= Beginning of Section =

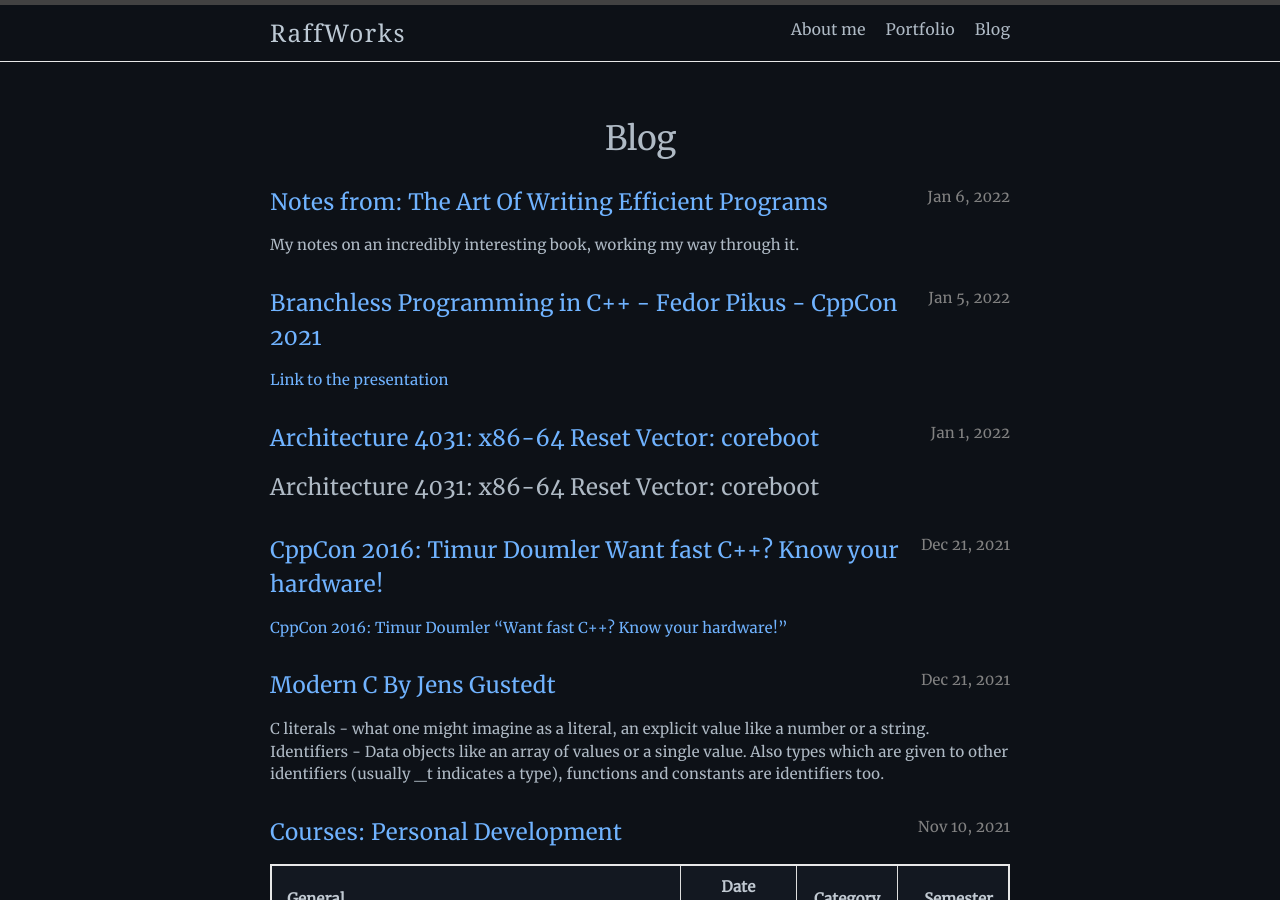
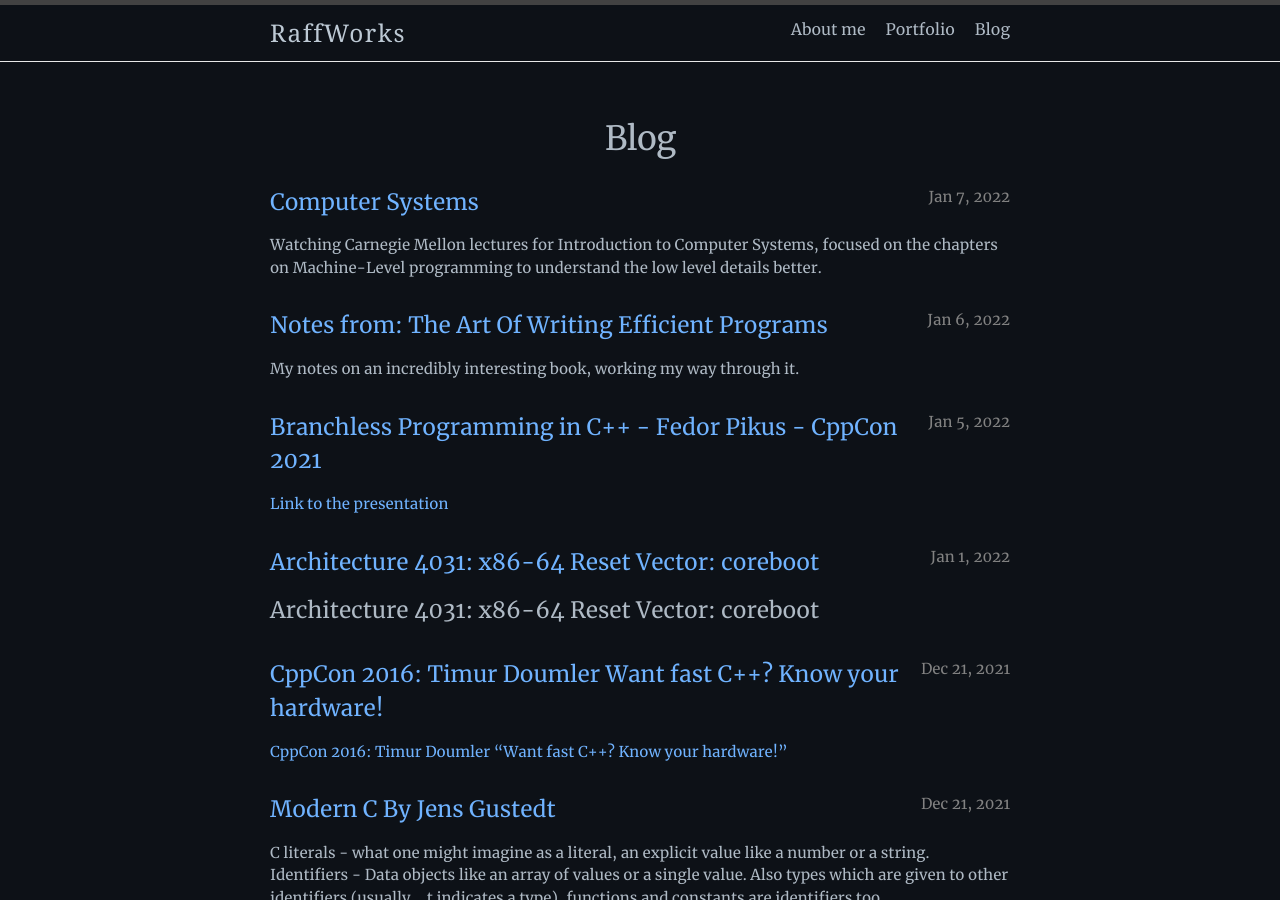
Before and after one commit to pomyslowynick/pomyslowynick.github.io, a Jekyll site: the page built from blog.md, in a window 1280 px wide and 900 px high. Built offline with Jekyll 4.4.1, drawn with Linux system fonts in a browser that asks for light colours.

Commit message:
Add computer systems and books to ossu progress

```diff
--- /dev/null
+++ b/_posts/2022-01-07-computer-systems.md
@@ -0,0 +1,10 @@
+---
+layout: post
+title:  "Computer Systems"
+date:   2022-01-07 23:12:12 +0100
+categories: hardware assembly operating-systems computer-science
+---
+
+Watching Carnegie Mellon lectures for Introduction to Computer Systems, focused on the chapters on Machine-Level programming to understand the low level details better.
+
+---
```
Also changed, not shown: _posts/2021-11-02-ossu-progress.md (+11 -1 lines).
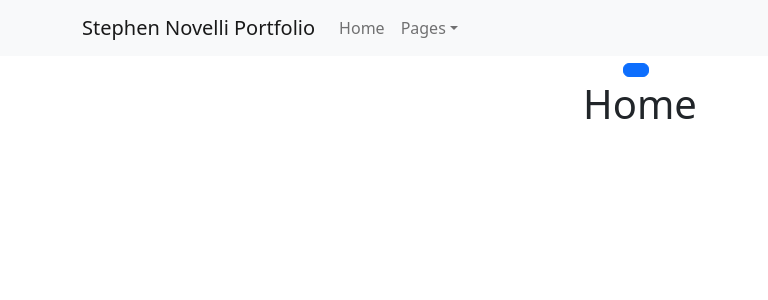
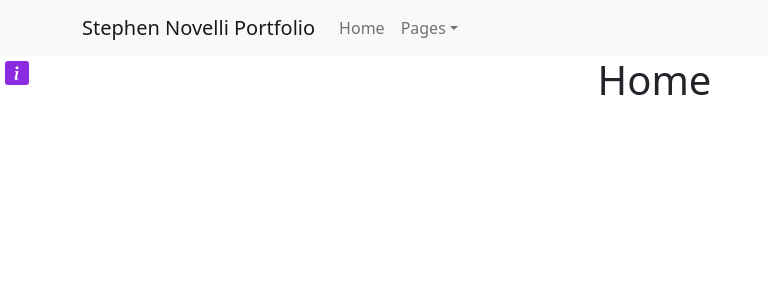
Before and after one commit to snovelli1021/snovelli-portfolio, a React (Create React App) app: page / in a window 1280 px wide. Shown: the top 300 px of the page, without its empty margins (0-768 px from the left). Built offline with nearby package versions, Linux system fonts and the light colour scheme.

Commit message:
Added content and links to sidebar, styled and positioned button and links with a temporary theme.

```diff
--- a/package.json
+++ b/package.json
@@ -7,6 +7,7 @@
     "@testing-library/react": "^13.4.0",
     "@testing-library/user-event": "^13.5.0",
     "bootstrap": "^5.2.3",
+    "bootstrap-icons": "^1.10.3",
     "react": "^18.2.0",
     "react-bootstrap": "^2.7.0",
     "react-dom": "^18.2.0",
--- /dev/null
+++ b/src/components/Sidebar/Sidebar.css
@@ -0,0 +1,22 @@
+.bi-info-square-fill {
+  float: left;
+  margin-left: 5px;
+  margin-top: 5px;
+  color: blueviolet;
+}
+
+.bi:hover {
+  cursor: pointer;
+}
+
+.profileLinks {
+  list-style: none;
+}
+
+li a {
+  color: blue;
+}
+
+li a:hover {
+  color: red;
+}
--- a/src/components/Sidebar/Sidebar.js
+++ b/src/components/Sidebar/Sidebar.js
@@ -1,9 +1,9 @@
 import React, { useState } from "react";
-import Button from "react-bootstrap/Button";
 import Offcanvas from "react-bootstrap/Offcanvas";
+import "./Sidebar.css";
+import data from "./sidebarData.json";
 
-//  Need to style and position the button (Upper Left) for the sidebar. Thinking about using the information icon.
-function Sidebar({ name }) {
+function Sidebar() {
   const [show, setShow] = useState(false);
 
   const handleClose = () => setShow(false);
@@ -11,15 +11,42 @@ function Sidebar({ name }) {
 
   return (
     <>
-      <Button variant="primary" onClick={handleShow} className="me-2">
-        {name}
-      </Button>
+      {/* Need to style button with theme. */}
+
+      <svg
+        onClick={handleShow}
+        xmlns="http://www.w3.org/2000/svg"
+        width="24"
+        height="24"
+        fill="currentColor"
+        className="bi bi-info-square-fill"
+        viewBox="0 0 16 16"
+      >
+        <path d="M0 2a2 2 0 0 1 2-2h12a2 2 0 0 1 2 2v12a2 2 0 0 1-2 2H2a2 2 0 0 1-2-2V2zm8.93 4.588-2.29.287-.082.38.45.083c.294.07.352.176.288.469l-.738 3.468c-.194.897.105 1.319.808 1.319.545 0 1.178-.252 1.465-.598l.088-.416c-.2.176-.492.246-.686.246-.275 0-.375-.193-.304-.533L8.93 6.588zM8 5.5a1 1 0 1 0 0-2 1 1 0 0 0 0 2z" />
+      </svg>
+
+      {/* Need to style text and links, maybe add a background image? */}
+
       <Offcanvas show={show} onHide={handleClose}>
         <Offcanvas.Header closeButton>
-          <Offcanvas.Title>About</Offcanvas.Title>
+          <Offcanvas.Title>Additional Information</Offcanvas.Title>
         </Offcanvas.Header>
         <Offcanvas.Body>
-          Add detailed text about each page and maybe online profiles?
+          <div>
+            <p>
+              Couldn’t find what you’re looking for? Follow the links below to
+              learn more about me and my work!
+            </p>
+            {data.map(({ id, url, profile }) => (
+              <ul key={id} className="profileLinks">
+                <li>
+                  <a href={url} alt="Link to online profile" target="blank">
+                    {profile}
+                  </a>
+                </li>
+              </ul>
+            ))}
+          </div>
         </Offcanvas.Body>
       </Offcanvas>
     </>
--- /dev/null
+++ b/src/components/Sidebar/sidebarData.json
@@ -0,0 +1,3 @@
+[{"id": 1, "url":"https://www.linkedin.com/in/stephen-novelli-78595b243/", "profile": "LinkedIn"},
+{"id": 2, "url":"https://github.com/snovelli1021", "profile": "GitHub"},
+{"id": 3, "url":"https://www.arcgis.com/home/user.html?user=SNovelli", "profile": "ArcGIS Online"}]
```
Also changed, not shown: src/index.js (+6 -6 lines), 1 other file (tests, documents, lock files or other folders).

= End of Section =

Task details:
Reproduce each line of the data containing the word "page".

Answer box:
Before and after one commit to pomyslowynick/pomyslowynick.github.io, a Jekyll site: the page built from blog.md, in a window 1280 px wide and 900 px high. Built offline with Jekyll 4.4.1, drawn with Linux system fonts in a browser that asks for light colours.
Before and after one commit to snovelli1021/snovelli-portfolio, a React (Create React App) app: page / in a window 1280 px wide. Shown: the top 300 px of the page, without its empty margins (0-768 px from the left). Built offline with nearby package versions, Linux system fonts and the light colour scheme.
-          Add detailed text about each page and maybe online profiles?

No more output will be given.